*** Opening Record extracts ***

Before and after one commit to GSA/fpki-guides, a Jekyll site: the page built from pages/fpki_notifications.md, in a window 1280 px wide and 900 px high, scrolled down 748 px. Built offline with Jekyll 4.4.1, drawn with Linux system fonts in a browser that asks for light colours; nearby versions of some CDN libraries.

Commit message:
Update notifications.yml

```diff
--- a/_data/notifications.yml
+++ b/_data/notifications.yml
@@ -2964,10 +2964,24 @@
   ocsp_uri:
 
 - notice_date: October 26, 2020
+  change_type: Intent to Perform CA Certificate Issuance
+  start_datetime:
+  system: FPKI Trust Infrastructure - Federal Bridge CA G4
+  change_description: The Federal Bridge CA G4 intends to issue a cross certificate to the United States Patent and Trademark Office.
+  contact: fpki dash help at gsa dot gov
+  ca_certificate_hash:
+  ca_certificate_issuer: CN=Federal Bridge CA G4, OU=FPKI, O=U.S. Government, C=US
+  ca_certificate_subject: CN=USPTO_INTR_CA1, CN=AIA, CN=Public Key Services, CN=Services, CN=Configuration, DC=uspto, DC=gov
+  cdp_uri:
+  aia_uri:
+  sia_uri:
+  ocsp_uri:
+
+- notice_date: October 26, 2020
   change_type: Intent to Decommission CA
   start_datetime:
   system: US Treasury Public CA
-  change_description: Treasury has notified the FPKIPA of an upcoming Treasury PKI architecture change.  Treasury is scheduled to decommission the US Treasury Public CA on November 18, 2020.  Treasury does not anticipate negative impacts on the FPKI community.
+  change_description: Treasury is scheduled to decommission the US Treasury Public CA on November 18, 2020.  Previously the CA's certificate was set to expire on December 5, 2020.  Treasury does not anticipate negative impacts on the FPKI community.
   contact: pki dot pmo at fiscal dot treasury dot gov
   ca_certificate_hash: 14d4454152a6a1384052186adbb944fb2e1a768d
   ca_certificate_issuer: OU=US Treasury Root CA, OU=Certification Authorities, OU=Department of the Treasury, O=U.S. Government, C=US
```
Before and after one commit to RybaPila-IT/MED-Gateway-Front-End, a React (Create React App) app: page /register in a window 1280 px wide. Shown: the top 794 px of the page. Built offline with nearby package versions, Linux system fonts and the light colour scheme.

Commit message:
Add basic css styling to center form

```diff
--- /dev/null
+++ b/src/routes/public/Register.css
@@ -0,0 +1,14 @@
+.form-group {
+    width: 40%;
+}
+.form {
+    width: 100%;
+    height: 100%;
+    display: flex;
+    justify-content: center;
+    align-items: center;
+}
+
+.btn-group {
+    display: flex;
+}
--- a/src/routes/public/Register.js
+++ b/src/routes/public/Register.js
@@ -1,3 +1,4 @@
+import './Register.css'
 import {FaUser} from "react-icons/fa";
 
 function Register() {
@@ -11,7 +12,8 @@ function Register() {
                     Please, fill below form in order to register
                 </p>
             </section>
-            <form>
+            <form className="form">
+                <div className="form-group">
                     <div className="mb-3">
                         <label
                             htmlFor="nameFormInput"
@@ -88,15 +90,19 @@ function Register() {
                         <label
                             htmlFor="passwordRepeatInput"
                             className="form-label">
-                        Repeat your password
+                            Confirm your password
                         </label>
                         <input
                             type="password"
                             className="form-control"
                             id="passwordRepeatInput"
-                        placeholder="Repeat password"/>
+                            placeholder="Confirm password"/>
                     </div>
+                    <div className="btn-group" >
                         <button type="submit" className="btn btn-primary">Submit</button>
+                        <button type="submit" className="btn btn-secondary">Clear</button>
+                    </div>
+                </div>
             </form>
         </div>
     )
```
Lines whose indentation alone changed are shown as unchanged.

*** Closing Record extracts ***

## Task objective
In full and without alteration, return every line above.

## Answer section
Before and after one commit to GSA/fpki-guides, a Jekyll site: the page built from pages/fpki_notifications.md, in a window 1280 px wide and 900 px high, scrolled down 748 px. Built offline with Jekyll 4.4.1, drawn with Linux system fonts in a browser that asks for light colours; nearby versions of some CDN libraries.

Commit message:
Update notifications.yml

```diff
--- a/_data/notifications.yml
+++ b/_data/notifications.yml
@@ -2964,10 +2964,24 @@
   ocsp_uri:
 
 - notice_date: October 26, 2020
+  change_type: Intent to Perform CA Certificate Issuance
+  start_datetime:
+  system: FPKI Trust Infrastructure - Federal Bridge CA G4
+  change_description: The Federal Bridge CA G4 intends to issue a cross certificate to the United States Patent and Trademark Office.
+  contact: fpki dash help at gsa dot gov
+  ca_certificate_hash:
+  ca_certificate_issuer: CN=Federal Bridge CA G4, OU=FPKI, O=U.S. Government, C=US
+  ca_certificate_subject: CN=USPTO_INTR_CA1, CN=AIA, CN=Public Key Services, CN=Services, CN=Configuration, DC=uspto, DC=gov
+  cdp_uri:
+  aia_uri:
+  sia_uri:
+  ocsp_uri:
+
+- notice_date: October 26, 2020
   change_type: Intent to Decommission CA
   start_datetime:
   system: US Treasury Public CA
-  change_description: Treasury has notified the FPKIPA of an upcoming Treasury PKI architecture change.  Treasury is scheduled to decommission the US Treasury Public CA on November 18, 2020.  Treasury does not anticipate negative impacts on the FPKI community.
+  change_description: Treasury is scheduled to decommission the US Treasury Public CA on November 18, 2020.  Previously the CA's certificate was set to expire on December 5, 2020.  Treasury does not anticipate negative impacts on the FPKI community.
   contact: pki dot pmo at fiscal dot treasury dot gov
   ca_certificate_hash: 14d4454152a6a1384052186adbb944fb2e1a768d
   ca_certificate_issuer: OU=US Treasury Root CA, OU=Certification Authorities, OU=Department of the Treasury, O=U.S. Government, C=US
```
Before and after one commit to RybaPila-IT/MED-Gateway-Front-End, a React (Create React App) app: page /register in a window 1280 px wide. Shown: the top 794 px of the page. Built offline with nearby package versions, Linux system fonts and the light colour scheme.

Commit message:
Add basic css styling to center form

```diff
--- /dev/null
+++ b/src/routes/public/Register.css
@@ -0,0 +1,14 @@
+.form-group {
+    width: 40%;
+}
+.form {
+    width: 100%;
+    height: 100%;
+    display: flex;
+    justify-content: center;
+    align-items: center;
+}
+
+.btn-group {
+    display: flex;
+}
--- a/src/routes/public/Register.js
+++ b/src/routes/public/Register.js
@@ -1,3 +1,4 @@
+import './Register.css'
 import {FaUser} from "react-icons/fa";
 
 function Register() {
@@ -11,7 +12,8 @@ function Register() {
                     Please, fill below form in order to register
                 </p>
             </section>
-            <form>
+            <form className="form">
+                <div className="form-group">
                     <div className="mb-3">
                         <label
                             htmlFor="nameFormInput"
@@ -88,15 +90,19 @@ function Register() {
                         <label
                             htmlFor="passwordRepeatInput"
                             className="form-label">
-                        Repeat your password
+                            Confirm your password
                         </label>
                         <input
                             type="password"
                             className="form-control"
                             id="passwordRepeatInput"
-                        placeholder="Repeat password"/>
+                            placeholder="Confirm password"/>
                     </div>
+                    <div className="btn-group" >
                         <button type="submit" className="btn btn-primary">Submit</button>
+                        <button type="submit" className="btn btn-secondary">Clear</button>
+                    </div>
+                </div>
             </form>
         </div>
     )
```
Lines whose indentation alone changed are shown as unchanged.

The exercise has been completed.